[Content revision data]
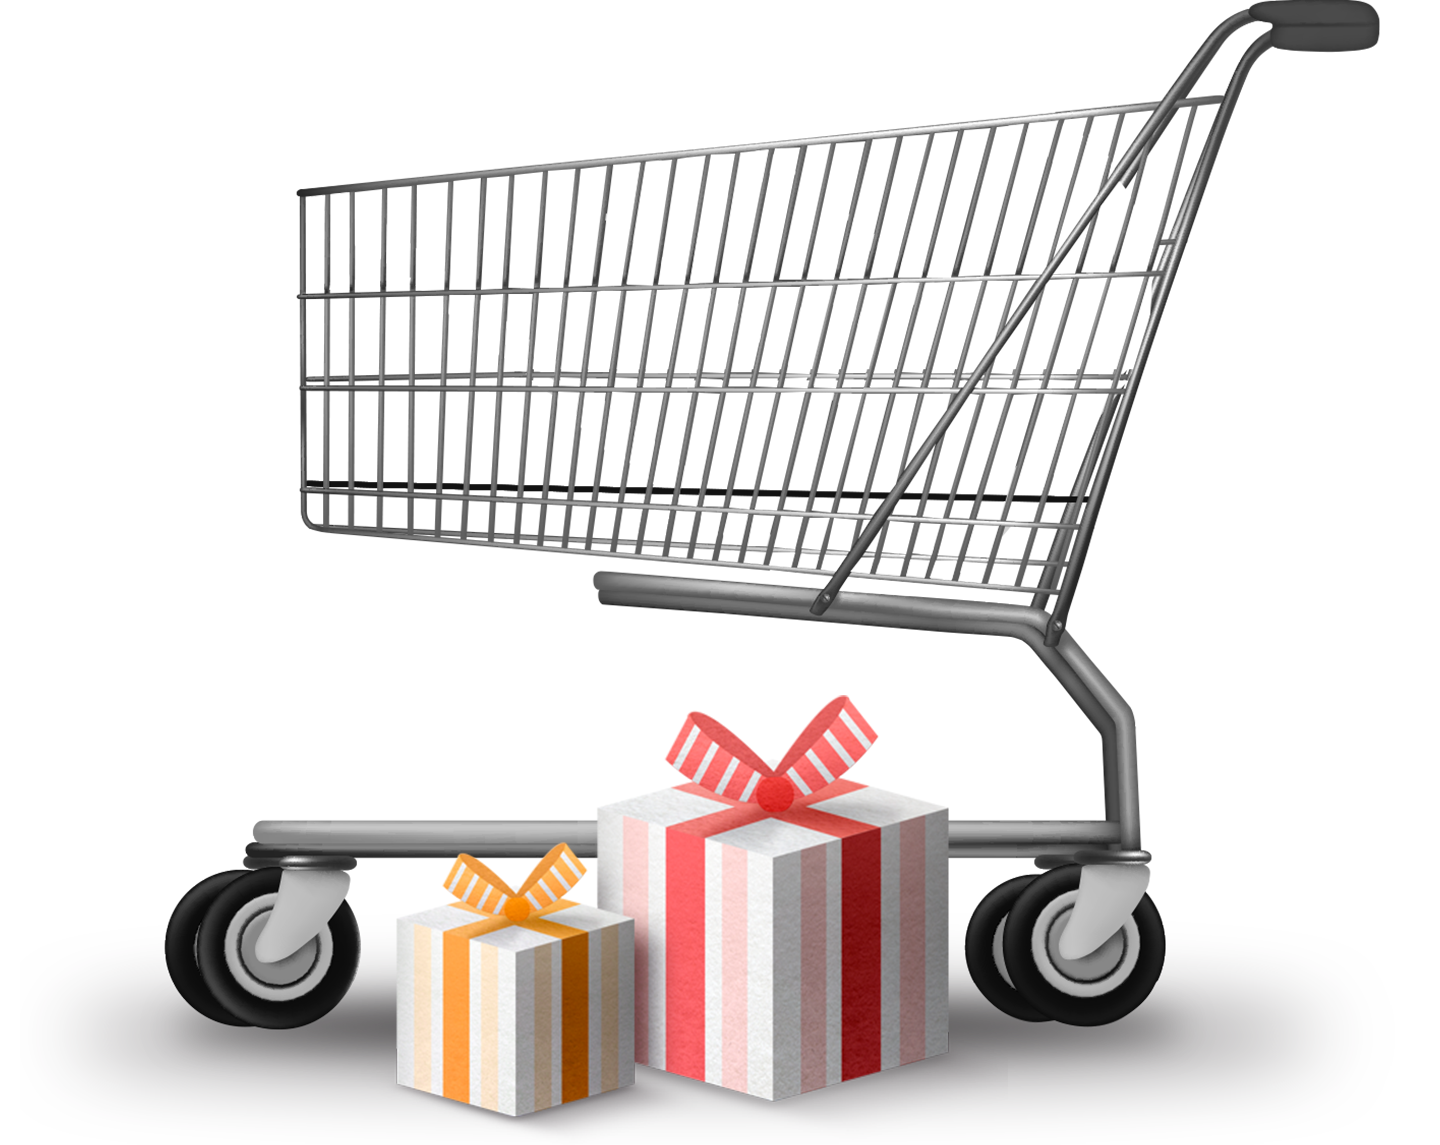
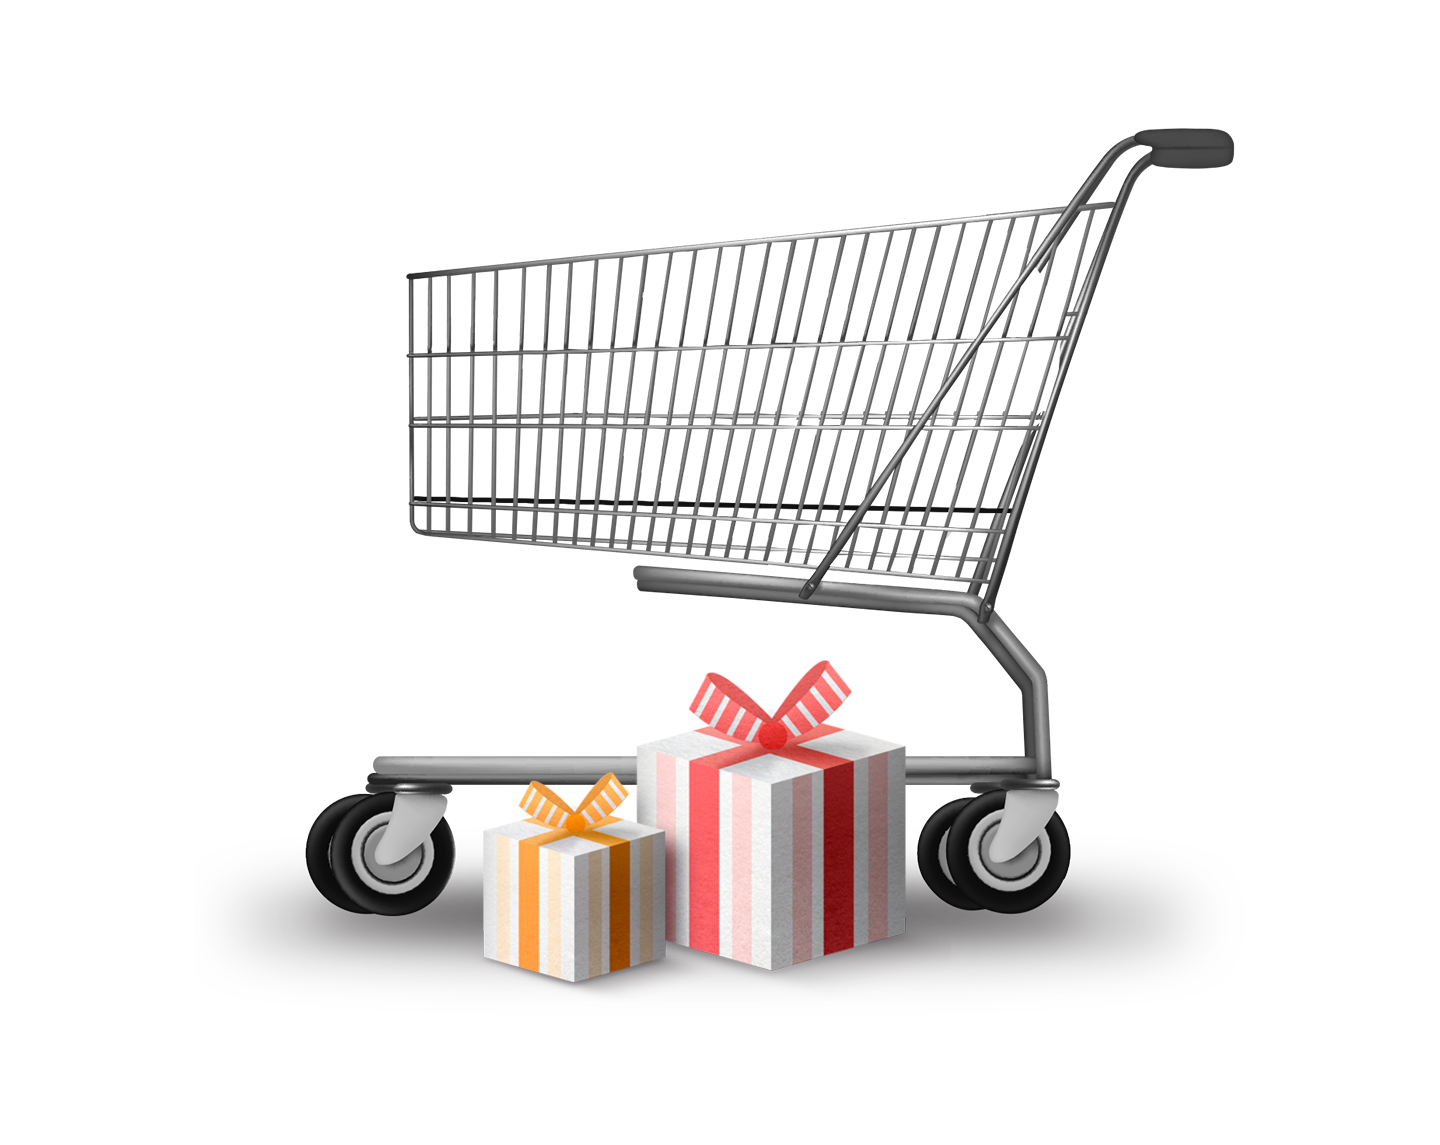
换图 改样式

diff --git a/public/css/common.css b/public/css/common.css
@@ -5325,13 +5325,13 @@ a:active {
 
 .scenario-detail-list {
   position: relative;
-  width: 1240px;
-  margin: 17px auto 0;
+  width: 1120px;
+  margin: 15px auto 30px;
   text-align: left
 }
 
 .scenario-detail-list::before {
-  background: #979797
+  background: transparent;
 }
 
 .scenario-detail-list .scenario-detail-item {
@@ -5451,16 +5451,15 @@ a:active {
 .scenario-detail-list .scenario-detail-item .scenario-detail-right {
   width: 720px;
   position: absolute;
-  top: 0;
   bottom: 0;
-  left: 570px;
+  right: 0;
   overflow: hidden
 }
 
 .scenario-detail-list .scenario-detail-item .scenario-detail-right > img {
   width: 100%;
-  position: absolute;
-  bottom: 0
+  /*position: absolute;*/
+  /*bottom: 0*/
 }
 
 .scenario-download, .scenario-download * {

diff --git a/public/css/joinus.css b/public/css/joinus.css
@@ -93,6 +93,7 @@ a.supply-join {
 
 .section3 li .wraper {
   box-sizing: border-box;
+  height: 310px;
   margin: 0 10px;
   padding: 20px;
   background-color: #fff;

Task objective: Restate all of the data word for word and include no pictures.

Task solution:
换图 改样式

diff --git a/public/css/common.css b/public/css/common.css
@@ -5325,13 +5325,13 @@ a:active {
 
 .scenario-detail-list {
   position: relative;
-  width: 1240px;
-  margin: 17px auto 0;
+  width: 1120px;
+  margin: 15px auto 30px;
   text-align: left
 }
 
 .scenario-detail-list::before {
-  background: #979797
+  background: transparent;
 }
 
 .scenario-detail-list .scenario-detail-item {
@@ -5451,16 +5451,15 @@ a:active {
 .scenario-detail-list .scenario-detail-item .scenario-detail-right {
   width: 720px;
   position: absolute;
-  top: 0;
   bottom: 0;
-  left: 570px;
+  right: 0;
   overflow: hidden
 }
 
 .scenario-detail-list .scenario-detail-item .scenario-detail-right > img {
   width: 100%;
-  position: absolute;
-  bottom: 0
+  /*position: absolute;*/
+  /*bottom: 0*/
 }
 
 .scenario-download, .scenario-download * {

diff --git a/public/css/joinus.css b/public/css/joinus.css
@@ -93,6 +93,7 @@ a.supply-join {
 
 .section3 li .wraper {
   box-sizing: border-box;
+  height: 310px;
   margin: 0 10px;
   padding: 20px;
   background-color: #fff;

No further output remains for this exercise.